April 22, 2013

[caption id="attachment_236" align="aligncenter" width="615"] You are fine!!! Just work through it![/caption]

In training there is a big difference between (bad) pain and discomfort. And more people could benefit from understanding what the differences are. I’ve had clients tell me that pull-ups hurt (no shit!) so they can’t do them, or that they need to lower the weight on their squats because their quads are in pain.  In these situations, the kind of discomfort they are referring to is good and necessary for making further progress. But a lot of people, especially newbies to exercise, don’t yet know the difference.

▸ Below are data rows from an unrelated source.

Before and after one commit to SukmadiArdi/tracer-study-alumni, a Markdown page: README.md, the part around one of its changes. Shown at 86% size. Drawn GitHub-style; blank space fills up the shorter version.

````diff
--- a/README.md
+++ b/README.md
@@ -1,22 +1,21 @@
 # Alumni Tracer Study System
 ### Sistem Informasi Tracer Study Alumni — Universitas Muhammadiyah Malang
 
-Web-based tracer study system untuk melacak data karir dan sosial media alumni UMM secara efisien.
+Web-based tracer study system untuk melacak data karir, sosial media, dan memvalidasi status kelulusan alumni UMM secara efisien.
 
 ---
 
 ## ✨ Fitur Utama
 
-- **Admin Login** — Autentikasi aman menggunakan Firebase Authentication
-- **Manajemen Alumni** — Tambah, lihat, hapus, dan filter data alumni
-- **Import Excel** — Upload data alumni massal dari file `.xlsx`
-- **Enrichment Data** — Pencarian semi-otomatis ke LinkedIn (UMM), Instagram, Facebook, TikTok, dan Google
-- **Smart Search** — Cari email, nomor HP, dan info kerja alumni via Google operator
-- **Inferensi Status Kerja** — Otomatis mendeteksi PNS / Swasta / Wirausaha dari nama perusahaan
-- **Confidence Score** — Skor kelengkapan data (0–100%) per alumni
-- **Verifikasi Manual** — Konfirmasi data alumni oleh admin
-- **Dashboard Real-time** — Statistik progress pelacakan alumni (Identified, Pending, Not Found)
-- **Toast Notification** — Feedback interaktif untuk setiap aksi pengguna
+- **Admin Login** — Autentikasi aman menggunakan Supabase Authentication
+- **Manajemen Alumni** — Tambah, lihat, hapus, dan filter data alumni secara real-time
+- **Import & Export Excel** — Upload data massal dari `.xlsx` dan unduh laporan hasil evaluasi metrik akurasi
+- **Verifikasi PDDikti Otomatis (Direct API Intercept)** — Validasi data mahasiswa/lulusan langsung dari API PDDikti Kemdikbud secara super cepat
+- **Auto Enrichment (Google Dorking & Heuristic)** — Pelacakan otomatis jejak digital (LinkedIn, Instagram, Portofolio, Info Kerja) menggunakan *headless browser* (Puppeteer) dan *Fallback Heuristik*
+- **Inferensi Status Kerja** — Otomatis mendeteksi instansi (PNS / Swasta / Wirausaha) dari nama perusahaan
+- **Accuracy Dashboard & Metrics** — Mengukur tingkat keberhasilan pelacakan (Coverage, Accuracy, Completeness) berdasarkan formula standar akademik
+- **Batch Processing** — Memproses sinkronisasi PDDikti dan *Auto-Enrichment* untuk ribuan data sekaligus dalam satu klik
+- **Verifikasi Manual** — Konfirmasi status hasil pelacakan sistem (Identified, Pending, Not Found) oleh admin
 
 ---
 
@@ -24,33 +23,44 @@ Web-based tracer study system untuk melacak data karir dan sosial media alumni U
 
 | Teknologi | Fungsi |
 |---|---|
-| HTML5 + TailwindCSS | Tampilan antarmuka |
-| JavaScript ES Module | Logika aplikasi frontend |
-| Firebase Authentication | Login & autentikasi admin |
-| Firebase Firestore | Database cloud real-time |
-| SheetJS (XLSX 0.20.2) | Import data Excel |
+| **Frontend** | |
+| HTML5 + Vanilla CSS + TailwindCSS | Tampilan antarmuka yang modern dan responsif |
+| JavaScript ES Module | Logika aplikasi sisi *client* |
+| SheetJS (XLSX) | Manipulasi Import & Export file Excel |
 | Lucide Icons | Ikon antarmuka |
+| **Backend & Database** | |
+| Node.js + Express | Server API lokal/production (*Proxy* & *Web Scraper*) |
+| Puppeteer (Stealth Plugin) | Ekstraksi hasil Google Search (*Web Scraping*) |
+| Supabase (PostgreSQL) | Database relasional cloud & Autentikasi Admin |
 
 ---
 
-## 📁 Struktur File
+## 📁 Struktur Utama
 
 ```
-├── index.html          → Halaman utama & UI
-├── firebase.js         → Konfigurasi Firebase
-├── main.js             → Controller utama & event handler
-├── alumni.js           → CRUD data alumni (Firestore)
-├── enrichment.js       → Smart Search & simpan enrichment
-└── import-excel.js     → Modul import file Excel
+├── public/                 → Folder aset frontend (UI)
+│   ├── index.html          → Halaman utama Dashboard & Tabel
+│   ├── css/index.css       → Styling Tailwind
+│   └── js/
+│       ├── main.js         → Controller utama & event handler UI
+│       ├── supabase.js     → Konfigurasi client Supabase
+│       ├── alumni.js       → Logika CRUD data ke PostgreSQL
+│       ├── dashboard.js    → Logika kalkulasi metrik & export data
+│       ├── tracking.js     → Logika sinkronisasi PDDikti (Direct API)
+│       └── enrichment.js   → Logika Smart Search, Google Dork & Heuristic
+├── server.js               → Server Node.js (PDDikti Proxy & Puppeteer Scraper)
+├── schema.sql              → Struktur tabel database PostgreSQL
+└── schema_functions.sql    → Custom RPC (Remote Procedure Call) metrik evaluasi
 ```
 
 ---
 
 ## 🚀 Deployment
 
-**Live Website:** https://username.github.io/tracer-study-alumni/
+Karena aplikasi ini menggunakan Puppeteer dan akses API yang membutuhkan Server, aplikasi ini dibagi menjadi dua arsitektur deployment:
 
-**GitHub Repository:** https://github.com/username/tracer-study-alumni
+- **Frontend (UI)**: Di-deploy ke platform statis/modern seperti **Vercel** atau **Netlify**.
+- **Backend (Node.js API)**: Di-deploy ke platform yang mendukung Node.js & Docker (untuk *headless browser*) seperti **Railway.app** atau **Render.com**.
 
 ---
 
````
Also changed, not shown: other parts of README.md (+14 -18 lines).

You aren’t going to get the body you want without putting your current body under a little bit of discomfort. Nor are you going to get stronger unless you actually struggle a bit to lift heavier weights. Realise that you need to be able tolerate the discomforts that come with increased efforts in training if you want to go further with your goals. It is inevitable if you want to improve. Working though physical challenges and discomfort can also build great confidence and mental toughness.

On the other hand, the wrong kind of pain is bad. If you can learn to be more aware of the wrong sensations that are painful and not meant to be a part of your training and what types of pain are actual warning indicators to either ease off what you are doing, or slam on the brakes temporarily, you can prevent injuries from setting in. So don't put your ego before your safety and decide to work through the pain of a serious injury. You might think it makes you hardcore, but in reality it just makes you injured and you will end up having to take even more time off training.

The AASP defines the different types of pain as following:

  • Fatigue and discomfort.  This is an unpleasant feeling produced by effort, but not strong enough to be labeled “pain.”  Athletes learn to be “comfortable being uncomfortable,” as such efforts are a regular and necessary part of most sports.  With continued effort, discomfort can turn into …
  • Positive training pain.  This pain often occurs with endurance exercise, and includes muscle fatigue and sensations in the lungs and heart that can range from unpleasant to what is typically thought of as pain.  It is neither threatening nor a sign of injury. Because athletes know the cause, are in control of their effort, and recognize that these feelings are beneficial and can enhance performance.  In short, positive training pain is a good sign of effort and improvement.
  • Negative training pain is still not indicative of an injury, but goes beyond positive signs of training benefit.  An example may be extreme soreness that lasts for days.  There may be an overtraining risk.
  • Negative warning pain is similar to negative training pain, with the added element of threat.  It may be a new experience of pain and a sign of injury occurring.  It typically occurs gradually, and allows the athlete to evaluate potential training causes and respond appropriately.
  • Negative acute pain is an intense and specific pain that occurs suddenly, often a result of injury.  It is often localized to a specific body part and is labeled as threatening.
  • Numbness is rare but of very serious concern.  It is when the athlete feels nothing when soreness, fatigue or pain should be felt.  Instead, limbs are numb.  This may be a sign of serious injury or pushing one’s body past its physical limits.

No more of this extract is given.